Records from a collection
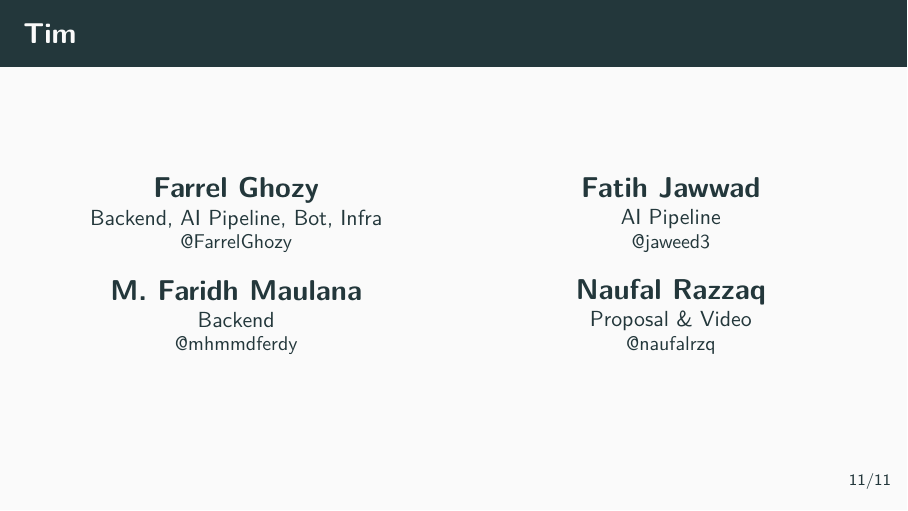
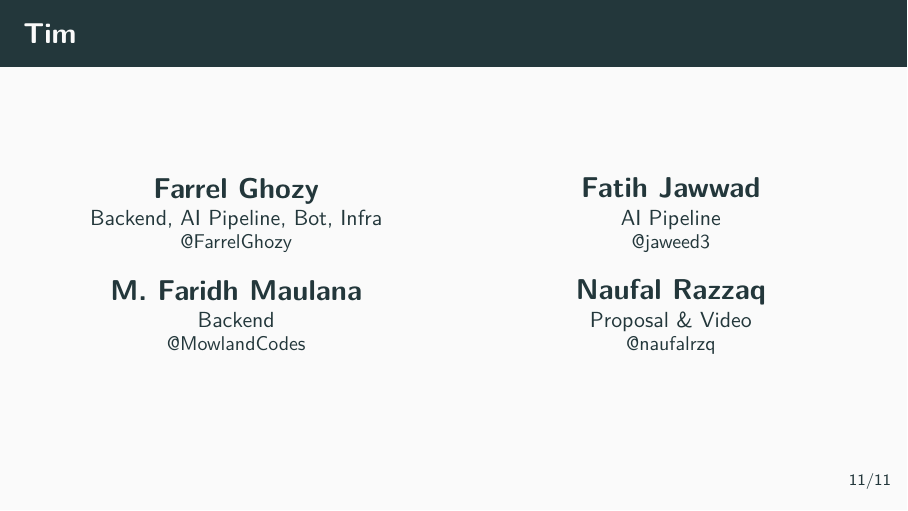
Before and after one commit to FarrelGhozy/WANI, LaTeX slides (Docs/presentation/ppt.tex): page 13 of 14. The pictures show the PDF file Docs/presentation/ppt.pdf that the author committed with the source.

Commit message:
📝 docs: update Faridh handle — @MowlandCodes

```diff
--- a/Docs/presentation/ppt.tex
+++ b/Docs/presentation/ppt.tex
@@ -4,7 +4,7 @@
 \usepackage{hyperref}
 \title{WANI}
 \subtitle{WhatsApp AI — Manajemen Toko Online Otomatis}
-\author{\href{https://github.com/FarrelGhozy}{Farrel Ghozy} \and \href{https://github.com/jaweed3}{Fatih Jawwad} \and \href{https://github.com/mhmmdferdy}{M. Faridh Maulana} \and Naufal Razzaq}
+\author{\href{https://github.com/FarrelGhozy}{Farrel Ghozy} \and \href{https://github.com/jaweed3}{Fatih Jawwad} \and \href{https://github.com/MowlandCodes}{M. Faridh Maulana} \and Naufal Razzaq}
 \date{}
 
 \begin{document}
@@ -169,7 +169,7 @@
 
     {\large\textbf{M. Faridh Maulana}} \\[-2pt]
     \small Backend \\[-2pt]
-    \footnotesize\href{https://github.com/mhmmdferdy}{@mhmmdferdy}
+    \footnotesize\href{https://github.com/MowlandCodes}{@MowlandCodes}
 
     \column{0.5\textwidth}
     \centering
```
Also changed, not shown: Docs/presentation/ppt.pdf, Docs/presentation/ppt.tex (2 more changed lines).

• _EXERCISE OBJECTIVE_
Set down the entries above again exactly, minus any image.

• _PROBLEM SOLUTION_
Before and after one commit to FarrelGhozy/WANI, LaTeX slides (Docs/presentation/ppt.tex): page 13 of 14. The pictures show the PDF file Docs/presentation/ppt.pdf that the author committed with the source.

Commit message:
📝 docs: update Faridh handle — @MowlandCodes

```diff
--- a/Docs/presentation/ppt.tex
+++ b/Docs/presentation/ppt.tex
@@ -4,7 +4,7 @@
 \usepackage{hyperref}
 \title{WANI}
 \subtitle{WhatsApp AI — Manajemen Toko Online Otomatis}
-\author{\href{https://github.com/FarrelGhozy}{Farrel Ghozy} \and \href{https://github.com/jaweed3}{Fatih Jawwad} \and \href{https://github.com/mhmmdferdy}{M. Faridh Maulana} \and Naufal Razzaq}
+\author{\href{https://github.com/FarrelGhozy}{Farrel Ghozy} \and \href{https://github.com/jaweed3}{Fatih Jawwad} \and \href{https://github.com/MowlandCodes}{M. Faridh Maulana} \and Naufal Razzaq}
 \date{}
 
 \begin{document}
@@ -169,7 +169,7 @@
 
     {\large\textbf{M. Faridh Maulana}} \\[-2pt]
     \small Backend \\[-2pt]
-    \footnotesize\href{https://github.com/mhmmdferdy}{@mhmmdferdy}
+    \footnotesize\href{https://github.com/MowlandCodes}{@MowlandCodes}
 
     \column{0.5\textwidth}
     \centering
```
Also changed, not shown: Docs/presentation/ppt.pdf, Docs/presentation/ppt.tex (2 more changed lines).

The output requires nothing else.